Hi,

I am trying to validate if my Master device (a linux platform) able to wait for the slave device to process an interrupt and proceed with the next byte as described below:

CLOCK SYNCHRONIZATION AND HANDSHAKING
Slave devices that need some time to process received byte or are not ready yet to send the next byte, can pull the clock low to signal to the master that it should wait. Once the clock is released the master can proceed with the next byte.

I am kind of new to interrupt. I wonder if there is a way whereby I can make arduino to perform an interrupt when it receives a special character via I2C and then proceed receiving rest of the bytes.

Eg:

  1. Master Sends to Arduino: 11 22 33 AF 44 55 66
  2. Arduino 1st receive bytes : 11 22 33
  3. Arduino performs 0.5 second interrupt upon receiving “AF”.
  4. Arduino then continue receiving bytes 44 55 66.

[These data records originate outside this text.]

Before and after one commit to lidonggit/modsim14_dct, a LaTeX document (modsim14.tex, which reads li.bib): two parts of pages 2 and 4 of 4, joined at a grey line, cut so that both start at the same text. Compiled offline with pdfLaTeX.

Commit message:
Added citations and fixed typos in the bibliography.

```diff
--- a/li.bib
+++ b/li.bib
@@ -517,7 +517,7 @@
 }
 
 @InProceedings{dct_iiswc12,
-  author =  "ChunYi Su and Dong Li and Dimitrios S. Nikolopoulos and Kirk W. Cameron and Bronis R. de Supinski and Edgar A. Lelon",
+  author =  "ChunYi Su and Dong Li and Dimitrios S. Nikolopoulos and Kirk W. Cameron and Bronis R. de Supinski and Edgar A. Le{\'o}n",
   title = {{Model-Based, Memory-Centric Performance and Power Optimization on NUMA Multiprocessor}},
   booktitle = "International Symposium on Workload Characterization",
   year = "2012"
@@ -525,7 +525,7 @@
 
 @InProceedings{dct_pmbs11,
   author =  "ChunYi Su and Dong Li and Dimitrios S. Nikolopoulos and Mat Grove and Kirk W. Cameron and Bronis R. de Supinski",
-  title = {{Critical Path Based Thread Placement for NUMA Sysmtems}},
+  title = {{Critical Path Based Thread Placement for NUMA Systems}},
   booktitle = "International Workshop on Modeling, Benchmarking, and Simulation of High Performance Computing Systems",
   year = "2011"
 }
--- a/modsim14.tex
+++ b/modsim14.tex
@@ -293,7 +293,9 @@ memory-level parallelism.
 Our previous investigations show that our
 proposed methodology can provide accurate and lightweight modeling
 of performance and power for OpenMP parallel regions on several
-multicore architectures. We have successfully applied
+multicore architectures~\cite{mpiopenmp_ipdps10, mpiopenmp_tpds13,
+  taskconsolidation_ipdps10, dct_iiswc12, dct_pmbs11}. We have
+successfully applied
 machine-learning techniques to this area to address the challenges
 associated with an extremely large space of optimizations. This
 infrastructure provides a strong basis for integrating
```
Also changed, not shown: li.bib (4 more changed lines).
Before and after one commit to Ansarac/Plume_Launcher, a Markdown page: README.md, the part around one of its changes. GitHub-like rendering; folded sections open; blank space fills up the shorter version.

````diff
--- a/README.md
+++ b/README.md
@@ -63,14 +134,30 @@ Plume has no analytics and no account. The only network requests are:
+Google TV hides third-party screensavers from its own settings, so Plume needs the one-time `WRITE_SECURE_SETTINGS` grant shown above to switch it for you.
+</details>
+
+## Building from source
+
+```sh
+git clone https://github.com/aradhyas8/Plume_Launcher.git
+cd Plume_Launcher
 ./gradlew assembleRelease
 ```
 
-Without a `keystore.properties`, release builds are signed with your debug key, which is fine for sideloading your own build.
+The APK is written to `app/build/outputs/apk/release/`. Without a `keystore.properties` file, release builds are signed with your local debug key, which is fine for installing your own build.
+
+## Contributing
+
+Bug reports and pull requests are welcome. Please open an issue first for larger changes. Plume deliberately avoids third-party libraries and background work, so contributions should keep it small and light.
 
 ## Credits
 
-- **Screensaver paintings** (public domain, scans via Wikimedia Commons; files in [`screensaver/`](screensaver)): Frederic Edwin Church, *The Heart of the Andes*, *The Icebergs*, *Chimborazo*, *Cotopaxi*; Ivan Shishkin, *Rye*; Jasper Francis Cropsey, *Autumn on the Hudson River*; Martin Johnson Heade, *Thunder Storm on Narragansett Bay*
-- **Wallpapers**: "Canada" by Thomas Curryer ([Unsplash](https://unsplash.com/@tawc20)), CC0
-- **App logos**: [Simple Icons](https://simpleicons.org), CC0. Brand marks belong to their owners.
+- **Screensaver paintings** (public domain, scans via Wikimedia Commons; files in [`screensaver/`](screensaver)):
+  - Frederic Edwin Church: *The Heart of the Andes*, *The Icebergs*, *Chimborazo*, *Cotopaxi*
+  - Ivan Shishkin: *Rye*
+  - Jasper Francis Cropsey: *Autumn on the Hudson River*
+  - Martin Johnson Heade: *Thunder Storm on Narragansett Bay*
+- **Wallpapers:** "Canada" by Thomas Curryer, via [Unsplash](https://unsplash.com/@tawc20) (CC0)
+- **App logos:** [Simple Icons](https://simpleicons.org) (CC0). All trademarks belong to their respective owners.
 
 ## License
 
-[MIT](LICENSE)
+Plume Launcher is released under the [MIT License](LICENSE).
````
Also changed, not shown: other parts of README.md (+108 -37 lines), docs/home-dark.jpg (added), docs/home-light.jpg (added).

I have attempted this using timer interrupt but I am not successful. I wonder if there is a I2C interrupt in arduino to do this. Please help to provide an example code as I am new to interrupt.

Thanks. My attempt using timer interrupt is a below:

#include <TimerOne.h>
#include <Wire.h>
//https://www.youtube.com/watch?v=FGjyUSrfx-k
void setup() {
  Wire.begin(5);
  Wire.onReceive(receiveEvent);
  Serial.begin(9600);
  Serial.print("Program Starts... \n");
  Timer1.initialize(20400); //2 million microsec = 1 sec - increase from 10000
  Timer1.attachInterrupt(function_ISR);
}

void loop() {
  // put your main code here, to run repeatedly:
}

void receiveEvent(int howMany)
{
  while(Wire.available())
  {
    //char c = Wire.read();
    int x = Wire.read();    // receive byte as an integer
    Serial.print("Read Values are = ");
    //Serial.println(c);
    Serial.println(x,HEX);         // print the integer
  }
}

void function_ISR(){
    Serial.println("This is Interrupt\n");
}
  1. Arduino performs 0.5 second interrupt upon receiving "AF".

What the heck does that mean? An interrupt is like the phone ringing. There is NO duration related to the event.